for various shapes of triangles. It is the center of the **CIRCUMCIRCLE**
(the circumscribed circle) of the triangle.

The centroid of a triangle is the common intersection of three medians. A median of a triangle is the segment from a vertex to the midpoint of the opposite side. Here, D,E,F are the midpoint of each segment BC, AC, and AB. G is the point of intersection of AD, BE, and CF and it is called the centroid of a triagle ABC.

The centroid is two-thirds the distance from each vertex to the opposite side. For example, BG=(2/3)(BE).

By dragging one of the vertex, triangle ABC is moving with different values of BG and BE. However, the rate of the BG/BE is a constant.

To play with this on the Geometer's Skethchpad, please click here.

The ORTHOCENTER (H) of a triangle is the common intersection of the three lines containing the altitudes. An altitude is a perpendicular segment from a vertex to the line of the opposite side.

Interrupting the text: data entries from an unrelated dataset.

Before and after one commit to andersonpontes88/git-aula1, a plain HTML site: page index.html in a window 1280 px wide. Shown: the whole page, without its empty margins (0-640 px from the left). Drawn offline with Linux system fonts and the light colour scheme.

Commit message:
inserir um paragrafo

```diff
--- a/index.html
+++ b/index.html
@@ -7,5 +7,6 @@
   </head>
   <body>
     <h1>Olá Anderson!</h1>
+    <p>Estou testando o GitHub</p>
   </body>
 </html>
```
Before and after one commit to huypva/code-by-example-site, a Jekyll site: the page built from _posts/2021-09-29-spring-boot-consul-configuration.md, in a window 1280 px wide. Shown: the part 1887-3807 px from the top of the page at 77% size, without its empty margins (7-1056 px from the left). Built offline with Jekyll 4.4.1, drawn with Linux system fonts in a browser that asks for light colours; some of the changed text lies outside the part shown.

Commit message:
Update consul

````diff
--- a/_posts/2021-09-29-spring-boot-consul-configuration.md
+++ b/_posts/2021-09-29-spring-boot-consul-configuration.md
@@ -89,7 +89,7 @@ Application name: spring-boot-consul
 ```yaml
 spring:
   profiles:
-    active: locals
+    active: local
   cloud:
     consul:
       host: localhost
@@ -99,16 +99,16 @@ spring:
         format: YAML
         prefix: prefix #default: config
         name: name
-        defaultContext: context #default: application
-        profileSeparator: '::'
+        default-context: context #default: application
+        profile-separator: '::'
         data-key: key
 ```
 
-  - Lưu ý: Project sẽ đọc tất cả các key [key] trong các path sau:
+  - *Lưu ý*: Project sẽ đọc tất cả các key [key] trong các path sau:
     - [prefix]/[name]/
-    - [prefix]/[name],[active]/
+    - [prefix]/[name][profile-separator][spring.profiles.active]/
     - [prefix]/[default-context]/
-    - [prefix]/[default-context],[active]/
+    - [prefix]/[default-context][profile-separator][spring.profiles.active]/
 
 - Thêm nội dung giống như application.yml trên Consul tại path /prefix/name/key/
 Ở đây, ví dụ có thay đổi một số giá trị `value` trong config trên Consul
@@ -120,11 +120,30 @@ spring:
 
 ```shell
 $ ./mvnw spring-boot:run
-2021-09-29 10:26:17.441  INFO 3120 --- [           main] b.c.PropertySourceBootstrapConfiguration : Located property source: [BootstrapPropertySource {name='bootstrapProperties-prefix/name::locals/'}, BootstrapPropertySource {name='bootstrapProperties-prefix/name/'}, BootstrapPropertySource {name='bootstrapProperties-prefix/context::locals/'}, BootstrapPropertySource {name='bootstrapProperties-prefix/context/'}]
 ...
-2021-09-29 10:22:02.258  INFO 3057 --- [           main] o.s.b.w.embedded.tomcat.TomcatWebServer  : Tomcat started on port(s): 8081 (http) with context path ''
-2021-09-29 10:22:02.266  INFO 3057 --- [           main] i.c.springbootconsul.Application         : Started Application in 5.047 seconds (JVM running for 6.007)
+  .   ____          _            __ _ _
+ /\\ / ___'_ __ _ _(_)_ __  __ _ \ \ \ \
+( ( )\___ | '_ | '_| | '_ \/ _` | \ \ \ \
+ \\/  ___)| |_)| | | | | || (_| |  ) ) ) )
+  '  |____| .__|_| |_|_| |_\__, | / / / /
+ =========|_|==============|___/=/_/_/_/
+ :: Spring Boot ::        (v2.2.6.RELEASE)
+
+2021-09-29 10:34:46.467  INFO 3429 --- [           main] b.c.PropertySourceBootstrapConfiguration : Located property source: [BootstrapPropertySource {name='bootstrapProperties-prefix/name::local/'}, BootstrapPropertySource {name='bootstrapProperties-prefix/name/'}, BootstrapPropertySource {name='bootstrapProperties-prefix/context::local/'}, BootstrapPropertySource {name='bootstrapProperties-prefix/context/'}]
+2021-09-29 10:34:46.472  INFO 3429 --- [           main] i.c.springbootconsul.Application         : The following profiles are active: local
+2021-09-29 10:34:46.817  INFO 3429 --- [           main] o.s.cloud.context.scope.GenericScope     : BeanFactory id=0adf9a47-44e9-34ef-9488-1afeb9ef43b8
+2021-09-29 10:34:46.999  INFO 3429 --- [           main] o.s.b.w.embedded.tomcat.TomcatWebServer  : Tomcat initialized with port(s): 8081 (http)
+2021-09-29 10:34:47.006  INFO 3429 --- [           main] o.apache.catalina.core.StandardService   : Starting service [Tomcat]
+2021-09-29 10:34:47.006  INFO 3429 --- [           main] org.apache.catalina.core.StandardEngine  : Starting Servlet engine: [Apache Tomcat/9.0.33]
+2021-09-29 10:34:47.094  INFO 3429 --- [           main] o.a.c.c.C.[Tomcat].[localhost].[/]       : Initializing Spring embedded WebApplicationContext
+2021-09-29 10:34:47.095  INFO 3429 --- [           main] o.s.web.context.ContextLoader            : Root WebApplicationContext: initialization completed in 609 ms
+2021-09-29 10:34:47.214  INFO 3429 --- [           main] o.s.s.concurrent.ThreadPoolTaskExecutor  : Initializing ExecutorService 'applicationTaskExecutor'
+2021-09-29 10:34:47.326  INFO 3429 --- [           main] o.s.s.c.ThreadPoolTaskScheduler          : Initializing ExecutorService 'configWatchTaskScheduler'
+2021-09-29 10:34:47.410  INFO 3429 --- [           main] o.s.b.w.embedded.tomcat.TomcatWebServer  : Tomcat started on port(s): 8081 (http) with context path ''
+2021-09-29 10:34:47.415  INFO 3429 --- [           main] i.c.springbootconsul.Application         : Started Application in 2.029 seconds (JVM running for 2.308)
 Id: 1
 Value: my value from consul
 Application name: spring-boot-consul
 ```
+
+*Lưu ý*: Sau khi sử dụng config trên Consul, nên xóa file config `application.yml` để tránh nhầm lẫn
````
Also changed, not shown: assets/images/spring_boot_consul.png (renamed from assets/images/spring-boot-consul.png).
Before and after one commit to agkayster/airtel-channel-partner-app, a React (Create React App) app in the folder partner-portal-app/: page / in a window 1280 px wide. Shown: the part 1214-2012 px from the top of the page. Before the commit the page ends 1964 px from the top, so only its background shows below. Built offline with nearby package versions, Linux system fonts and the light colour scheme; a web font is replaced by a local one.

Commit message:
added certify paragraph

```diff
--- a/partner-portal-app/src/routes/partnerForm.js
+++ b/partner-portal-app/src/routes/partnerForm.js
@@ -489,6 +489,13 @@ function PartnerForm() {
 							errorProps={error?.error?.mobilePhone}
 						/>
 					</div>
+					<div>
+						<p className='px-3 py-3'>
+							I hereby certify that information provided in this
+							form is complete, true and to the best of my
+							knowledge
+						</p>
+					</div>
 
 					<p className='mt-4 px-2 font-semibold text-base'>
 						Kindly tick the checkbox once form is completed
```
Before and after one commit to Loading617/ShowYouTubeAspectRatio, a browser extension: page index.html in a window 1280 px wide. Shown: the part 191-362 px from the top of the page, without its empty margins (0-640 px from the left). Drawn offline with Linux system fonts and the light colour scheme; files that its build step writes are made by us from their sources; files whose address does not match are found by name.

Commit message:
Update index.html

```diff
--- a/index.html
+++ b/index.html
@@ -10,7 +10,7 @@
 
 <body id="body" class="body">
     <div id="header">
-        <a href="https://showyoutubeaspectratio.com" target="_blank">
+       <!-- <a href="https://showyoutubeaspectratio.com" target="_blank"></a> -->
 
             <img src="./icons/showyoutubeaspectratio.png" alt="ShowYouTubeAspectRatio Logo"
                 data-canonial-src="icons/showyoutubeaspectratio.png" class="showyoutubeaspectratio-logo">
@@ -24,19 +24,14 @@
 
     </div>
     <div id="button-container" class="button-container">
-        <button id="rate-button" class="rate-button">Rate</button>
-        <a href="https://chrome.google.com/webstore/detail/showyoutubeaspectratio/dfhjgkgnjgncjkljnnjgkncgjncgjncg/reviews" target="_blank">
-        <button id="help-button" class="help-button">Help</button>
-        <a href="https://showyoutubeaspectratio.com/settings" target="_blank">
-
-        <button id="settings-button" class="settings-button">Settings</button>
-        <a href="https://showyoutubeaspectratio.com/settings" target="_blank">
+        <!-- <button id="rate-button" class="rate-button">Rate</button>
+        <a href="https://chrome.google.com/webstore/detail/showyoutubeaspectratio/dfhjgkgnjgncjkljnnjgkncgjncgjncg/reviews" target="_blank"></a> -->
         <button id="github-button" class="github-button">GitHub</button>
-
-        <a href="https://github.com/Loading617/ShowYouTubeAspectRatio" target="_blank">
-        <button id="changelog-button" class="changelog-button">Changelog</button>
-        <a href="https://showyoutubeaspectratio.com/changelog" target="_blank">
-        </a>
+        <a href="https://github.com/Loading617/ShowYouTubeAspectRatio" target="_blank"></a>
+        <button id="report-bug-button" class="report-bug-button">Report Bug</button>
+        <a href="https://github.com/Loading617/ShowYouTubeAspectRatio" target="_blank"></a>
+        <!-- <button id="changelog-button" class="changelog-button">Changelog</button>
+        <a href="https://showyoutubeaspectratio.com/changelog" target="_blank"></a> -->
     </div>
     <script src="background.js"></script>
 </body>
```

The CIRCUMCENTER (C) of a triangle is the point in the plane equidistant from the three vertices of the triangle. Since a point equidistant from two points lies on the perpendicular bisector of the segment determined by the two points, C is on the perpendicular bisector of each side of the triangle.